The Global Rundown

Dwindling water supplies in the Vaal River system have forced Johannesburg, South Africa to implement water restrictions for residents. India’s Supreme Court ordered Karnataka to release water to Tamil Nadu, despite dry conditions in the Cauvery River Basin. An independent adviser told Japan that treated water stored at the damaged Fukushima nuclear plant can be safely released into the ocean. Warming coastal waters have made typhoons in the western Pacific more intense and destructive. Financial institutions need to more adequately assess environmental risks, according to a report released at the G20 meeting in China. The Italian town hit by a major earthquake last month is also without a safe water supply.

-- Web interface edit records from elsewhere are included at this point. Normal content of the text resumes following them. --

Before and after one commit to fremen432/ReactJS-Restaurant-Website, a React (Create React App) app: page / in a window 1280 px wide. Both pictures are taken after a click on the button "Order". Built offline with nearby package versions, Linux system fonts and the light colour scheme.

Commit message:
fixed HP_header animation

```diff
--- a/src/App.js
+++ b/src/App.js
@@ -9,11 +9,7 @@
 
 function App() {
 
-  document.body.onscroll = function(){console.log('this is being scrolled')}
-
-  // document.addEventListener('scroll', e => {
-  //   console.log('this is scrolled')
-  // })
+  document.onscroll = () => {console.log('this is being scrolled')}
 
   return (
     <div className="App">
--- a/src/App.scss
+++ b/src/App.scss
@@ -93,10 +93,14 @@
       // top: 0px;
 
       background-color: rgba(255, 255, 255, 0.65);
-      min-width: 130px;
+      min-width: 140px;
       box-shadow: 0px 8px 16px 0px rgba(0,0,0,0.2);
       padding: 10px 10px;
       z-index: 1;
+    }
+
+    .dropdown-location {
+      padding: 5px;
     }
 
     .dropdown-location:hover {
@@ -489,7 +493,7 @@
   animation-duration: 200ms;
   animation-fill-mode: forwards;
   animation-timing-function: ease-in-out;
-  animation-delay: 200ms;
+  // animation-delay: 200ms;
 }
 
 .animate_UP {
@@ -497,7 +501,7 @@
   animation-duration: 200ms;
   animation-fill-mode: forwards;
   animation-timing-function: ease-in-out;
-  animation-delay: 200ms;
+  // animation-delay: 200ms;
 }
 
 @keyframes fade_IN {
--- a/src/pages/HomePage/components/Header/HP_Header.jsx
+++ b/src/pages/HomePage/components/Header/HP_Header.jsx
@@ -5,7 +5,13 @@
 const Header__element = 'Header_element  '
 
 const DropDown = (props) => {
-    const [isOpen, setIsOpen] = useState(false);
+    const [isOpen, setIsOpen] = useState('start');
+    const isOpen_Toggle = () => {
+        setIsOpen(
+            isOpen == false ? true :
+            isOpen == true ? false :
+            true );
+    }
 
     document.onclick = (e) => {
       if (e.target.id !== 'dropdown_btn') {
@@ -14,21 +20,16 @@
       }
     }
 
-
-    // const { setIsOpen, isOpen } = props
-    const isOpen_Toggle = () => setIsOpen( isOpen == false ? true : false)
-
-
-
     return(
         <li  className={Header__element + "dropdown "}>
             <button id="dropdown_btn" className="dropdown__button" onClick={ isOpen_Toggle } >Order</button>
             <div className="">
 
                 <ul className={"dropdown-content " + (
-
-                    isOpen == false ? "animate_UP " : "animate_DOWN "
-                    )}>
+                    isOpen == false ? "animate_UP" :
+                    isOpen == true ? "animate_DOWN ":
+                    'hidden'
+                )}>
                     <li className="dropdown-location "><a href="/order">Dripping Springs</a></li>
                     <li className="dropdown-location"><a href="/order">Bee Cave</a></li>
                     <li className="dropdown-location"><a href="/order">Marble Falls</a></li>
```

“Inadequate understanding of growing environmental sources of risk could allow threats to financial institutions to accumulate and limit progress towards sustainable global growth.” –Excerpt from a report released by the Centre for Sustainable Finance at the University of Cambridge. The report was commissioned by the G20 Green Finance Study Group, and was presented at the international economic meeting in China this week. (Bloomberg)

By The Numbers

15 percent Cut in water consumption Johannesburg, South Africa must make in order to avoid water shortages. The city has implemented water restrictions as supplies drop in the Vaal River system. Mail & Guardian

668,352 metric tons Amount of treated water stored on site at Japan’s damaged Fukushima nuclear plant. The water is safe to be released into the Pacific Ocean, according to the former chairman of the U.S. Nuclear Regulatory Commission, who advises the plant’s managers. Bloomberg

425 cubic meters per second Amount of water India’s Supreme Court ordered Karnataka to release from the Cauvery River to Tamil Nadu for 10 days. The decision marks a temporary solution to the states’ dispute over irrigation supplies, which was sparked by dry conditions in the basin. The Tribune

Science, Studies, And Reports

Typhoons in the western Pacific have become stronger and more destructive over the past four decades due to warming coastal waters, according to a study published in the journal Nature Geoscience. Researchers found that the storms’ intensity increased an average of 15 percent, while their destructive power increased 50 percent. Guardian

On The Radar

A major earthquake in Italy two weeks ago devastated the small town of Amatrice and contaminated its water supply. The town’s mayor issued an order warning citizens not to use the water after the discovery of high levels of bacteria in the supply system. The Local